Math Fact Fluency: Predicting Student Success in Mathematics
“One times three equals three.”
“Two times three equals six.”
“Three times three equals nine.”
Many of us remember elementary school days when classes of students practiced multiplication tables out loud until they were memorized. Some students used flash cards to practice math facts, with timed tests that measured our level of mastery. These days, educators have even more options to help students achieve math fact fluency in subtraction, addition, multiplication, and division including video-game-like digital education programs. But why the focus on mastering rote math facts? And what are the benefits, if any?
Automaticity and fluency
First, it’s important to understand what is involved in math fact mastery. Students achieve math fact fluency through automaticity, or the ability to deliver a correct answer immediately from memory without relying on calculation. Fluency, on the other hand, requires students to be both fast and accurate when solving basic math facts. Multiple studies have evaluated the benefits of achieving math fact fluency, finding the impact of this practice to be far-reaching for student success in math.
Is math fact fluency really that important?
Studies have shown math fact automaticity to be a predictor of performance on math assessments and tests. Additionally, research has connected automaticity in math facts to success in learning higher mathematical concepts. This is compelling as studies find that if a student begins to fall behind in learning math facts at the elementary level, they often continue this pattern into secondary level math.
A major benefit of math fact automaticity is it relieves cognitive load for students, freeing up mental resources for additional learning. Without the ability to retrieve facts automatically, students are likely to experience added processing demands which often lead to errors in computation and frustration with learning.

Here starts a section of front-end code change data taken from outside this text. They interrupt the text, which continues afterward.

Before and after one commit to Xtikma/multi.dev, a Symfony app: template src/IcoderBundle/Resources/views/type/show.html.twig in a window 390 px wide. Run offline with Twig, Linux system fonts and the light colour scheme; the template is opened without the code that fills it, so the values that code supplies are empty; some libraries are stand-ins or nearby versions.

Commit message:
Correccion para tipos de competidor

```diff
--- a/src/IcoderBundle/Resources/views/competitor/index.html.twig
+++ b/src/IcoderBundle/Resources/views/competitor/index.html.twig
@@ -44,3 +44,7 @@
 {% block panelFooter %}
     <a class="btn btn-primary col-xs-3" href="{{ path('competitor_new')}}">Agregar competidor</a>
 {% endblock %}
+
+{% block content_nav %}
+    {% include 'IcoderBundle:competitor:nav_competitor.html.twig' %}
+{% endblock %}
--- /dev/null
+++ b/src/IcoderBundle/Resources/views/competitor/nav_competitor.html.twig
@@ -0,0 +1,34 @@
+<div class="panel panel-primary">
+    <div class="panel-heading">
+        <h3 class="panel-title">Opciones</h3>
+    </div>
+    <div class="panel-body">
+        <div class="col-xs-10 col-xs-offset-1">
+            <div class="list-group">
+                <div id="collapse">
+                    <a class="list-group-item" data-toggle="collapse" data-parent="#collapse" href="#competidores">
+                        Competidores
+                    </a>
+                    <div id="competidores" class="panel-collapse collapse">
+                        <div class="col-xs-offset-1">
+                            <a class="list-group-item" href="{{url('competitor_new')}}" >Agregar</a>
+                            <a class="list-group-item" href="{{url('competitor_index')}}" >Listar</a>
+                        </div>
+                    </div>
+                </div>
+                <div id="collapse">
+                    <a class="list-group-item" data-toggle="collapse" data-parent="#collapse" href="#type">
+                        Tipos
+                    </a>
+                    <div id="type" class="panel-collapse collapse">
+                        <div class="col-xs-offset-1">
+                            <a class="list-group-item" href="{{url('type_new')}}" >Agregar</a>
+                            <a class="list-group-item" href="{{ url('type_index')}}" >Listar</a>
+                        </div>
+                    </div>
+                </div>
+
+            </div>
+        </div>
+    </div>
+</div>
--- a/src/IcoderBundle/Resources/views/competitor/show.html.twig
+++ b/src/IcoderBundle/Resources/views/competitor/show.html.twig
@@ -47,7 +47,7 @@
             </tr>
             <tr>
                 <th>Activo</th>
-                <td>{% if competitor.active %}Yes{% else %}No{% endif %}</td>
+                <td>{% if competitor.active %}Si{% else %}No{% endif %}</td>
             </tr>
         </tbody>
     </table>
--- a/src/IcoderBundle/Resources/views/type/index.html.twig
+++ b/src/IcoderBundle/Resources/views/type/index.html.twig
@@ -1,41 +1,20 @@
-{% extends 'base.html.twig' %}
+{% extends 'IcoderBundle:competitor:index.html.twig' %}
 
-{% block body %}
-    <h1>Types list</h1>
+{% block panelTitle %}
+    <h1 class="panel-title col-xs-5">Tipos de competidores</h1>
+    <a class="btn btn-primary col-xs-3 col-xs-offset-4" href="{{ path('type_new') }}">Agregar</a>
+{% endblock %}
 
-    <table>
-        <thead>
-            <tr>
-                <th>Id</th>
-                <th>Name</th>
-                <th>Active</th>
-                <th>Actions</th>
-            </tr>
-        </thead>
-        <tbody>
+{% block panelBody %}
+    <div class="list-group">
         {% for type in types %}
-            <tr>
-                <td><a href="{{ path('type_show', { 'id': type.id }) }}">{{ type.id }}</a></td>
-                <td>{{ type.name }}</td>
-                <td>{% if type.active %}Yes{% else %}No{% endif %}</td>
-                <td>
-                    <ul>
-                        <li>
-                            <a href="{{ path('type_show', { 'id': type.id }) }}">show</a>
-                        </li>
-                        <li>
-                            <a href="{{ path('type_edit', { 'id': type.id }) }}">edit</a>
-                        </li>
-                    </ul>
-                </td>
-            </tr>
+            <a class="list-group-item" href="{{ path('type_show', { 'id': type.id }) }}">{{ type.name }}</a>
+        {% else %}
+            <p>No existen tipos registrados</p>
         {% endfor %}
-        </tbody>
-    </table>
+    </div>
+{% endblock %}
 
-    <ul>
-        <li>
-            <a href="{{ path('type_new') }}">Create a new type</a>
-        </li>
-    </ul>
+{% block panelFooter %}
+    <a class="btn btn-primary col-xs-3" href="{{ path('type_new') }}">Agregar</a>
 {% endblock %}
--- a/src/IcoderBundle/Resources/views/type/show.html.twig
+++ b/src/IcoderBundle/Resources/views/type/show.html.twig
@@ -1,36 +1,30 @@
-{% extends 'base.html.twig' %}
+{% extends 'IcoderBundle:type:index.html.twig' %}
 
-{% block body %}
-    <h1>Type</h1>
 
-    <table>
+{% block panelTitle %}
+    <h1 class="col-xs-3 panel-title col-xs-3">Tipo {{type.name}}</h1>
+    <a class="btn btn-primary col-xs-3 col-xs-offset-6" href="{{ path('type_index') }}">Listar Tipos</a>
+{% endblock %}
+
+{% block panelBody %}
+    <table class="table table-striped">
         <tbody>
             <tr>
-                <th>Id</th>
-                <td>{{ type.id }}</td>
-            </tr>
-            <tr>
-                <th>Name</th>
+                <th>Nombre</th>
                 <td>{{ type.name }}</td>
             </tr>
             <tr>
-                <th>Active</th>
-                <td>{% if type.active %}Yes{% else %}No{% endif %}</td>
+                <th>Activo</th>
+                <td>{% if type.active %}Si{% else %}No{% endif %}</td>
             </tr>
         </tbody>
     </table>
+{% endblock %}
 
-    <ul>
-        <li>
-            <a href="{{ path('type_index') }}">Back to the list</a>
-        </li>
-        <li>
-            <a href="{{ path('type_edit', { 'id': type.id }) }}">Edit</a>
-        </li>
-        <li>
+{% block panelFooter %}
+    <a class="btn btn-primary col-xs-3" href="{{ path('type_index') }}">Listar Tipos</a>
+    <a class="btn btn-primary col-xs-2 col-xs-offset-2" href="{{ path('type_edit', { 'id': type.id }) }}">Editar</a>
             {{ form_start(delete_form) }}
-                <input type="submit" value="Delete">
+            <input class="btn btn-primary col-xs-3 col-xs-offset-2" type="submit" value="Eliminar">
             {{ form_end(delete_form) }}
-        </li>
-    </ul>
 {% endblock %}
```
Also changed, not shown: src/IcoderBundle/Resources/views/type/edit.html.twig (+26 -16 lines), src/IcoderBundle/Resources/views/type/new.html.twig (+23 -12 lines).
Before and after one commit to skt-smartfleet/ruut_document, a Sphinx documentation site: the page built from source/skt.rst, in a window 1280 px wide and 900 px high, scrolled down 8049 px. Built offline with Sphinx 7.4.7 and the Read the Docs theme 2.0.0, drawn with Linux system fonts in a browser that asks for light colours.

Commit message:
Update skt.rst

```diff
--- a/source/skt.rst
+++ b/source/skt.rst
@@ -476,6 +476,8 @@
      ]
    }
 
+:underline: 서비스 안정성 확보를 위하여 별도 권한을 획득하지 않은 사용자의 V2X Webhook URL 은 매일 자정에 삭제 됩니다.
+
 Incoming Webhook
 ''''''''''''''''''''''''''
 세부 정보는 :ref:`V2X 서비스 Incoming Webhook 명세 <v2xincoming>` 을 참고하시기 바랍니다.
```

Another factor that can get in the way of students gaining math fact fluency is math anxiety which often results from negative learning experiences or a student’s belief that they just “aren’t a math person.” Educators and parents can remedy these destructive thoughts by providing immediate feedback highlighting a student’s success, explaining why their negative self-thoughts are inaccurate, and providing gentle correction to mistakes and supportive guidance to lead students towards learning. This loop of practice and feedback helps build a student’s trust in their abilities to succeed as they become more fluent in math facts. However, this level of individualized instruction can be difficult for teachers to provide given the size of many classes today.
Helping students achieve math fact fluency
One of the best ways to help students achieve math fact fluency is to first demonstrate how math works around them in everyday life so that they value the knowledge. This can be anything from adding up item totals when shopping or multiplying lengths to accurately measure the area of a new piece of furniture for their bedroom. When students see the personal value of learning math, they are often more invested in the educational process.
Next, educators can present a strategy to teach math facts in an engaging, age-appropriate context. This may include gamification, an educational approach that engages learners and often results in deeper learning as students enjoy the game-like experience and stay with their learning task longer than traditional teaching methods.
Gamification is one of the advantages of a digital education program like Imagine Math Facts, a video-game-like program that lets students “play” while learning their math facts. In the program, students move through a variety of gamified tasks, regularly encountering math fact questions that they must answer to advance in the program.
The program also provides rapid personalized feedback to immediately let students know what they’ve done right or wrong so they can correct their thinking. As students strengthen their automaticity skills, they develop confidence in their ability to quickly recall math facts presented throughout the program. Imagine Math Facts also tailors the learning experience to the individual student, starting their learning at their individual level instead of where the class schedule dictates.
So, whether students gain automaticity through traditional teaching tactics or the latest educational technology offerings, one thing is clear. The impact of mastering math facts has long-term implications for all math learners.
To learn more about how you can help your students achieve math fact fluency, visit the Imagine Math Facts information page.